CHICAGO – Sue Cischke, vice president-environmental and safety engineering at Ford Motor Co., in April was given an added duty– senior vice president of sustainability.

It's a somewhat nebulous title, but she says her responsibilities are simple:

“To determine what the future will look like in 2050, ensure Ford has relevant products that people want in 2050, and balance the social, economic and environmental concerns to create those products for 2050, and beyond.”

And both Chairman Bill Ford and CEO Alan Mulally have given her another directive.

“They told me this is one of the most important things for me to do – and they want it done yesterday,” she laughs.

The job puts Cischke in charge of ensuring the auto maker creates new vehicles that burn less fuel and release less pollution in 2050 than current models do.

Even if she fails in her new post of reading the future 43 years from now, chances are unlikely either Bill Ford, 50, or Mulally, 61, will be around to call her on the carpet for a reprimand.
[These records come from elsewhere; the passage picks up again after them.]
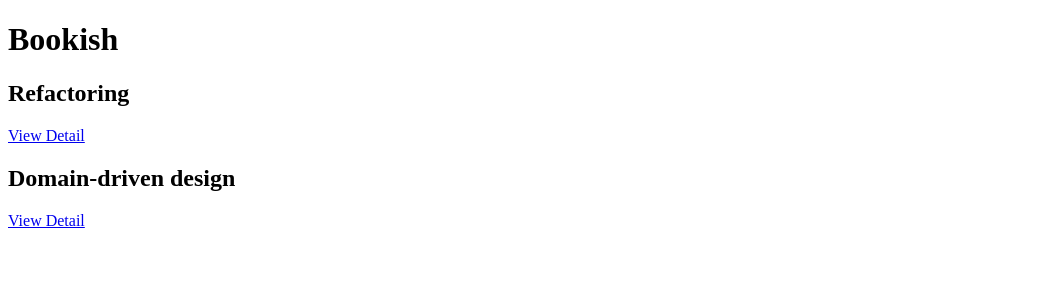
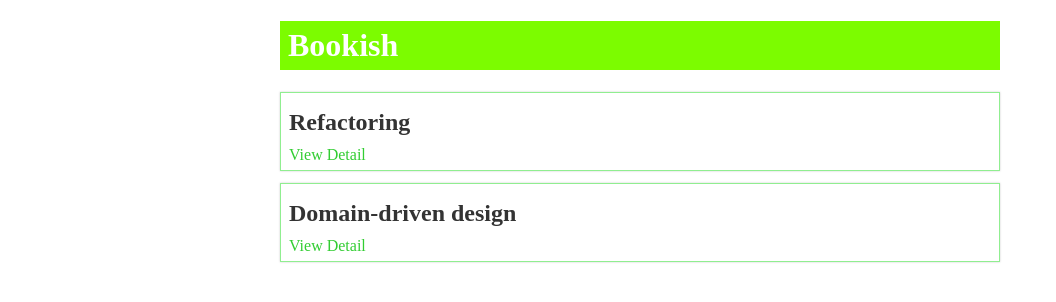
Before and after one commit to moyea/bookish-react, a React (Create React App) app: page / in a window 1280 px wide. Shown: the top 302 px of the page, without its empty margins (0-1056 px from the left). Built offline with nearby package versions, Linux system fonts and the light colour scheme; data requests are answered from the project's data file.

Commit message:
添加部分样式

```diff
--- a/src/App.css
+++ b/src/App.css
@@ -0,0 +1,10 @@
+.container {
+  max-width: 720px;
+  margin: 20px auto;
+}
+
+h1 {
+  background: lawngreen;
+  color: white;
+  padding: 6px 8px;
+}
--- a/src/App.js
+++ b/src/App.js
@@ -6,7 +6,7 @@ import BookDetailContainer from "./containers/BookDetailContainer";
 
 function App() {
   return (
-    <div className="App">
+    <div className="container">
       <h1>Bookish</h1>
       <main>
         <Route exact path="/" component={BookListContainer}/>
--- a/src/comps/BookDetail.js
+++ b/src/comps/BookDetail.js
@@ -1,5 +1,4 @@
-import React, {Component} from 'react';
-import PropType from 'prop-types';
+import React from 'react';
 
 function BookDetail({book}) {
 
--- /dev/null
+++ b/src/comps/BookList.css
@@ -0,0 +1,17 @@
+.book {
+  border: 1px solid lightgreen;
+  margin-bottom: 12px;
+  padding: 6px 8px;
+  -webkit-box-shadow: 0 0 2px #ccc;
+  box-shadow: 0 0 2px #ccc;
+}
+
+h2 {
+  margin: 10px 0;
+  color: #333;
+}
+
+.view-detail {
+  color: limegreen;
+  text-decoration: none;
+}
--- a/src/comps/BookList.js
+++ b/src/comps/BookList.js
@@ -1,5 +1,5 @@
 import React from 'react';
-
+import './BookList.css';
 
 function BookList({loading, error, books}) {
   if (loading) {
```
Of course, at 53, it's not likely Cischke would have to listen to the scolding anyway.

“I have to admit sometimes when we talk about 2050 in meetings I stop and think, 'Will I even be alive then?'” Cischke says.

It's the thought that counts – thinking green from concept to production and making environmental impact a top priority in the creation, building, and selling of each new product.

Both cars and the plants that assemble them will have to consume less energy and the vehicles will have to be recyclable. Mulally calls it environmental stewardship for future generations.

“We've finished the debate about whether the world has warmed up a degree,” Mulally says. “Now we're going to start at an important time when all the citizens around the world get a chance to decide what we all want to do about being stewards about the Earth and what we want to do about the use of all energy sources.”